Fant wrote—put my pain on pages, as she says in “Handfuls of Honey”—but she didn’t share. While in Youngstown she learned about open mics, saw some on TV, and she knew that as soon as she could find one and get herself there, that’s when she would start sharing. From there, it was only a matter of months before she was competing.
Both as an individual and team member, she’s won a number of Grand Slams, and two years ago, at 22, she published her first book of poetry, Paint, Inside Out, which won the Cora Craig Author Award for Young Women. She’s slowed the pace a bit now that she is in grad school, but Fant still slams and runs the occasional workshop (she’s worked with Transit Arts and Columbus Collegiate Academy, among other organizations). Most recently, she’s been spending some time in the theater—yes, she also acts.

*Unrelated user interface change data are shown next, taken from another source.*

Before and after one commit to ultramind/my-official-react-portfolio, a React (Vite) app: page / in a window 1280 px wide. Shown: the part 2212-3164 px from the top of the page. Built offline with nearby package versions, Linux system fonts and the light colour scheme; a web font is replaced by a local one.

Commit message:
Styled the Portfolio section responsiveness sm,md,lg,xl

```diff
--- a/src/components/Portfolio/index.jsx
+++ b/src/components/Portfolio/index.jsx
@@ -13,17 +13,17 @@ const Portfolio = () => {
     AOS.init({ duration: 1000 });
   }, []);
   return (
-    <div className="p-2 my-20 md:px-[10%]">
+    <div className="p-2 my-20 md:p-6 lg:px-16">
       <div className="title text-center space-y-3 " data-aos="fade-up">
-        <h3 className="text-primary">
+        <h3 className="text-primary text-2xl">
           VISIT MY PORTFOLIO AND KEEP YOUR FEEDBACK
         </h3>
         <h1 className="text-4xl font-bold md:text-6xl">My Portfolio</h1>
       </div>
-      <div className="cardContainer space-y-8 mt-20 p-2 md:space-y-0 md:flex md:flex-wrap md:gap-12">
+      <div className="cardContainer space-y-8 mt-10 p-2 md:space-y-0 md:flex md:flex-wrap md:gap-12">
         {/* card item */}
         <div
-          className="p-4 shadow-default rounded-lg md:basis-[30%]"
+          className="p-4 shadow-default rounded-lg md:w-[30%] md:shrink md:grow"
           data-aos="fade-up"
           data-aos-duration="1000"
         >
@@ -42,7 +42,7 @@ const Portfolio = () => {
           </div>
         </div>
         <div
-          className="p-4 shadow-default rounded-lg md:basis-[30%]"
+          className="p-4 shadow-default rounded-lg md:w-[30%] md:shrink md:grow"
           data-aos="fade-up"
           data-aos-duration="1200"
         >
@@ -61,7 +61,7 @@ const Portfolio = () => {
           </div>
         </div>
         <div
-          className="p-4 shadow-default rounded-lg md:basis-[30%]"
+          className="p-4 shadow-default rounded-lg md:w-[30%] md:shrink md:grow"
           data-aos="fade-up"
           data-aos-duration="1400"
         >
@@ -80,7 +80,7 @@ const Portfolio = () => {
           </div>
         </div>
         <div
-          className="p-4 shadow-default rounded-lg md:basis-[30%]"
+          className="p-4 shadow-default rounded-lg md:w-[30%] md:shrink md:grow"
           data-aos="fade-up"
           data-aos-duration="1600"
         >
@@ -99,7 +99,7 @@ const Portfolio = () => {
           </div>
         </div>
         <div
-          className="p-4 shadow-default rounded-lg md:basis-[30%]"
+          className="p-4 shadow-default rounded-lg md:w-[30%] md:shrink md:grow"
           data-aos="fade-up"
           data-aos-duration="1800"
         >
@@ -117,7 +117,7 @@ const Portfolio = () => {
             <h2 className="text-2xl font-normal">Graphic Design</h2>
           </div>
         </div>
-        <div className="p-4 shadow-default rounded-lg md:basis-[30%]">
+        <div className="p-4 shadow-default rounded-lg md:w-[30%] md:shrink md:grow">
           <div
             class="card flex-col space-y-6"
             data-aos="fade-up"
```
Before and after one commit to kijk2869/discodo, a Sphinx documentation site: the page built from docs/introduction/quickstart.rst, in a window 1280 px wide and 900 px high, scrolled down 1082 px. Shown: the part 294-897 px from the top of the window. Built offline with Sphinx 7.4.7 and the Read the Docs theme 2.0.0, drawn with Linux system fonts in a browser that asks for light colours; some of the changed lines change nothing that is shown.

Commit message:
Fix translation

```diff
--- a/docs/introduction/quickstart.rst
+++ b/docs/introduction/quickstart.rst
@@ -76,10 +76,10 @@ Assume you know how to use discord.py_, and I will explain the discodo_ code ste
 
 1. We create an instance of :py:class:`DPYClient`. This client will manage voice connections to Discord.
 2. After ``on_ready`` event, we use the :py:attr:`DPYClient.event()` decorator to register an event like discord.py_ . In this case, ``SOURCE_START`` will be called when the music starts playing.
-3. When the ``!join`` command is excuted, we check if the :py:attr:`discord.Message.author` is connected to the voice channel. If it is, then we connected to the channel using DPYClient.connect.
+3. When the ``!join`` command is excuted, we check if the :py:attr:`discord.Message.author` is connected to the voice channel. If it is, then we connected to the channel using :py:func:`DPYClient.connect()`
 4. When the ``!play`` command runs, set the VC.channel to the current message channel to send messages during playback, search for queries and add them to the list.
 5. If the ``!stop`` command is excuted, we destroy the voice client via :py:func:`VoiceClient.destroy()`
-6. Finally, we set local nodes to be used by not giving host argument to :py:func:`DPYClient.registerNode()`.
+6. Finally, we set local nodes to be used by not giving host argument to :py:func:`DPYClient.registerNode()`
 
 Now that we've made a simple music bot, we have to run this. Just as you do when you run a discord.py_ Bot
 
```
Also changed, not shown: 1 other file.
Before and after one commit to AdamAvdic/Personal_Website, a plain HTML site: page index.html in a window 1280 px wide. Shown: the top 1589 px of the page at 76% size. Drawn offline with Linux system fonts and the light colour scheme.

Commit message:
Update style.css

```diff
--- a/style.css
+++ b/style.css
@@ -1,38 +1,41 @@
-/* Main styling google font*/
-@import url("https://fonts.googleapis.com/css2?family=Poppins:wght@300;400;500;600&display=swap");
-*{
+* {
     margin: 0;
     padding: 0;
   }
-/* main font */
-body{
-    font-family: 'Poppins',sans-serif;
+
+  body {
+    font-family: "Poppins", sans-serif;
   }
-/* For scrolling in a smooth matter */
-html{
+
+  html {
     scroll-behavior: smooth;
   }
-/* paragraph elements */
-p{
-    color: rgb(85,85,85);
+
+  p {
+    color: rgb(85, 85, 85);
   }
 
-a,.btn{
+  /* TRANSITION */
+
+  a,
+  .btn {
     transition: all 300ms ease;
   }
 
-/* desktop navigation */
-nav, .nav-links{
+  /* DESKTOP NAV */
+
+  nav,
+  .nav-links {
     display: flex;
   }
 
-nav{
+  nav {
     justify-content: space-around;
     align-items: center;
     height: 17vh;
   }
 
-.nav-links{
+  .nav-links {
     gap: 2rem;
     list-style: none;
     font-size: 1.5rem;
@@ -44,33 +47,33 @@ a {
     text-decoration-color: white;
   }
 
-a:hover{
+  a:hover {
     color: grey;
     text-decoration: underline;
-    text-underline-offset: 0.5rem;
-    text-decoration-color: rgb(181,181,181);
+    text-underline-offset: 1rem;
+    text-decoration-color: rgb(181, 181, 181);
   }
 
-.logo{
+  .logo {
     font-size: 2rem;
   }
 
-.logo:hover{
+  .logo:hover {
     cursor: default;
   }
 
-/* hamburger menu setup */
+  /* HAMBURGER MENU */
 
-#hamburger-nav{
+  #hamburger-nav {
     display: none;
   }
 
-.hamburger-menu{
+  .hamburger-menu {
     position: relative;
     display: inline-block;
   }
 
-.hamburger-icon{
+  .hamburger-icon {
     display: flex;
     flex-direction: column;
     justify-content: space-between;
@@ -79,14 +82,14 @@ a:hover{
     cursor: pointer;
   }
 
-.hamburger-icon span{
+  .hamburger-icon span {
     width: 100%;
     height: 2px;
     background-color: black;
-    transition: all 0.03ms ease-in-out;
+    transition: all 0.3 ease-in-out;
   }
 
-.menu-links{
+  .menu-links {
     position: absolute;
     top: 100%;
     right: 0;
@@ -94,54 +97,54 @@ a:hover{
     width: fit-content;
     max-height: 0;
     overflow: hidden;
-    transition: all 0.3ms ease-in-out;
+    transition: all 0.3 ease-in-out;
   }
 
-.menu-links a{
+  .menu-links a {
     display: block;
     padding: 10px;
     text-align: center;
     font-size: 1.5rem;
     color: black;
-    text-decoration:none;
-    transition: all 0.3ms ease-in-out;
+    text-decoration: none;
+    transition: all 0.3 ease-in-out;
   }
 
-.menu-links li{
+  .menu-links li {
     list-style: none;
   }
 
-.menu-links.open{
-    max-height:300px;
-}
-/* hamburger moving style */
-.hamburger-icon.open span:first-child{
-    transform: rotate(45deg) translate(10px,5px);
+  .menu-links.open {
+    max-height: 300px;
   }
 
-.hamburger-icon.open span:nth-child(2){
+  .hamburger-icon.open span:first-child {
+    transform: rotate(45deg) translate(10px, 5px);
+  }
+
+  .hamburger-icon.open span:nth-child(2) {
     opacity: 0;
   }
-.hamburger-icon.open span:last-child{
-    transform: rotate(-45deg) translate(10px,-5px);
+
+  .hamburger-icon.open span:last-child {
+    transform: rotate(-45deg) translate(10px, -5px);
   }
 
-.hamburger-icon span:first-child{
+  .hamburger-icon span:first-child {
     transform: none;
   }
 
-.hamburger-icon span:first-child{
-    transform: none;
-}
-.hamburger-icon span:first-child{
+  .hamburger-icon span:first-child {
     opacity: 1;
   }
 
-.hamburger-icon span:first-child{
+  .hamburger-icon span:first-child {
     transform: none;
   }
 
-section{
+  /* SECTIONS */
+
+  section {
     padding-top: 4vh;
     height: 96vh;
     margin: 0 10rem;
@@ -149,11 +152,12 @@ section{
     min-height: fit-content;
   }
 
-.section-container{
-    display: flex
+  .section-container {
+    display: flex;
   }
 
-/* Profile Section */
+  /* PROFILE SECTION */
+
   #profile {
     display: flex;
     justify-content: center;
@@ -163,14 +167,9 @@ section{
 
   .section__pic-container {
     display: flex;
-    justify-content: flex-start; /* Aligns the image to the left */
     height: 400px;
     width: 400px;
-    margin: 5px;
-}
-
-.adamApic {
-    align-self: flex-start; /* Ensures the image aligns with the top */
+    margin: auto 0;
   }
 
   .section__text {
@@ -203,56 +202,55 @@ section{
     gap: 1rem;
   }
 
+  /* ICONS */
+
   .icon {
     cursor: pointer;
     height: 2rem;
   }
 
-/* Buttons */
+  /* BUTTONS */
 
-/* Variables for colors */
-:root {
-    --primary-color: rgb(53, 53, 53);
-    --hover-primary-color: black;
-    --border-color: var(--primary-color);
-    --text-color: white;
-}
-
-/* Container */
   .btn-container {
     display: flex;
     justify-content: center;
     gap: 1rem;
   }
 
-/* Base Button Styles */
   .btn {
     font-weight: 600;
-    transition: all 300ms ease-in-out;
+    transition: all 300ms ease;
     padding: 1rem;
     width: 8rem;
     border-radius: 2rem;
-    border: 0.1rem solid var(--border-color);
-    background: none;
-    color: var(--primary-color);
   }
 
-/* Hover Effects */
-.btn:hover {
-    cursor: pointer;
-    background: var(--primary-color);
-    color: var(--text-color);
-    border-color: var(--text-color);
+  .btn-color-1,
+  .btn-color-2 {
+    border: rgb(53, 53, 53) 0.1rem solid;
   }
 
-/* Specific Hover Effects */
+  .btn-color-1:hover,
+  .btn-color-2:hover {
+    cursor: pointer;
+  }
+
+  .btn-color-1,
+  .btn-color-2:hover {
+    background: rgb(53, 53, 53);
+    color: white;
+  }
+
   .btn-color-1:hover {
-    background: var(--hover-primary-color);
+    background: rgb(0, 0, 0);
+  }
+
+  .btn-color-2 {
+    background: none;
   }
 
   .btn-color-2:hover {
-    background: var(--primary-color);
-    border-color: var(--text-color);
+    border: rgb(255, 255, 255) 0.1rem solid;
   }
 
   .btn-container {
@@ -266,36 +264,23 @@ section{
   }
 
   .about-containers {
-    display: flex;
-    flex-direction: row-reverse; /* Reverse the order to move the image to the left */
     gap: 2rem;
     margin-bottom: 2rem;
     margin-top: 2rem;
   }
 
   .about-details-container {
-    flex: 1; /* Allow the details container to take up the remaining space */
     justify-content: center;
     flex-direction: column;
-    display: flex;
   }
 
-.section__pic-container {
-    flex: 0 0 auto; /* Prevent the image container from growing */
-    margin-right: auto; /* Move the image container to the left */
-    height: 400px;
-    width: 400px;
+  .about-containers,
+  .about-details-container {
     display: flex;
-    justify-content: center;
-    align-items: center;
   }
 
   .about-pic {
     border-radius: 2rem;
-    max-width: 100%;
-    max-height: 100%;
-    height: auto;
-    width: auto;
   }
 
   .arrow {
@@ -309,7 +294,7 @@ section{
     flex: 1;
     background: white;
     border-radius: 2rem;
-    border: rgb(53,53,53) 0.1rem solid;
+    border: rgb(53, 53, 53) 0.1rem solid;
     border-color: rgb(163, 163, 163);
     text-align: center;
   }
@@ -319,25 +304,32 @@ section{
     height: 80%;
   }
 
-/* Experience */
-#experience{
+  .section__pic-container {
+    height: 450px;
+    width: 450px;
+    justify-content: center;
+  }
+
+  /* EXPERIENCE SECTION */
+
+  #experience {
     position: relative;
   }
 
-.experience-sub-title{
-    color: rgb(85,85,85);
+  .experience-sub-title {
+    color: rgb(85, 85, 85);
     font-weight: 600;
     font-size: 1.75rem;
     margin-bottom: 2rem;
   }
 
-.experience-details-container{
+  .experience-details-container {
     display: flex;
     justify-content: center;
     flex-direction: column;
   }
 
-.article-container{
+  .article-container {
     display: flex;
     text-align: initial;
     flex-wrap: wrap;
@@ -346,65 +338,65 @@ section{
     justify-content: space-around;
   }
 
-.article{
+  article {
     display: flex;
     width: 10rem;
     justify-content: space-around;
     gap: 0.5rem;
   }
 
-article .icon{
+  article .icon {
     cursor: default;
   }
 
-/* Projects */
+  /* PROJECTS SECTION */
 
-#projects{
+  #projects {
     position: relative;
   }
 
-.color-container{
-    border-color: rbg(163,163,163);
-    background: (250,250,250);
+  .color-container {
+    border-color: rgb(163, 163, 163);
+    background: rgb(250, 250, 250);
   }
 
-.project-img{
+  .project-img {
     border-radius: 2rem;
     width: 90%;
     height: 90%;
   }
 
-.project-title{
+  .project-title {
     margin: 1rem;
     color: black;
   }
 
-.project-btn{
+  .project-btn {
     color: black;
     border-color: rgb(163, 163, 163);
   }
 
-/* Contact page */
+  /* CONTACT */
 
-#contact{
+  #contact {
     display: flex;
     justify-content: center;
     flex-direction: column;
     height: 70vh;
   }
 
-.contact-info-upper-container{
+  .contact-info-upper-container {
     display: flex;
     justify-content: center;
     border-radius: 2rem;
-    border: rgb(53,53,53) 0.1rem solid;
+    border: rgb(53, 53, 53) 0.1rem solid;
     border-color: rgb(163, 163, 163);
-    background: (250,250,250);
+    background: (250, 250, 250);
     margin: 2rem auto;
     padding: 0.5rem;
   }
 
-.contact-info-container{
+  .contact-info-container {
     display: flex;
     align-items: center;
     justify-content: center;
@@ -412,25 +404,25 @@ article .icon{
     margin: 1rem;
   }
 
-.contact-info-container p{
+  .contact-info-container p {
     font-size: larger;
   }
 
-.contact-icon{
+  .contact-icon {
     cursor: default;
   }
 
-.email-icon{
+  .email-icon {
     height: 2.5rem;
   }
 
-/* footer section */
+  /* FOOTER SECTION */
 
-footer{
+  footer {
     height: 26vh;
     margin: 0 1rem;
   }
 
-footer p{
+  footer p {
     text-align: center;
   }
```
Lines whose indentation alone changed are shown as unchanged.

Her approach to writing poetry, Fant says, is to “paint pictures with words.” With “Today, Beginning Again,” for example, she was drawn to the idea of Columbus as a smart and open city, then starts to break that down: “I’ll ask, what does that look like? Open…bursting…firework…and it goes from there…I try to make it come alive.”
Asked, then, about coming from poetry to preaching and the interplay between the two, she sees some commonality, but also a clear divergence: “Both poems and sermons are journeys that the listener allows me to take them on…But I do not perform sermons. I teach and preach sermons. As I minister through poetry, I am able to give people more of me, my journey and my testimony. As a preacher, I surrender myself to being a minister of the Gospel and I allow only God’s word to shine through.”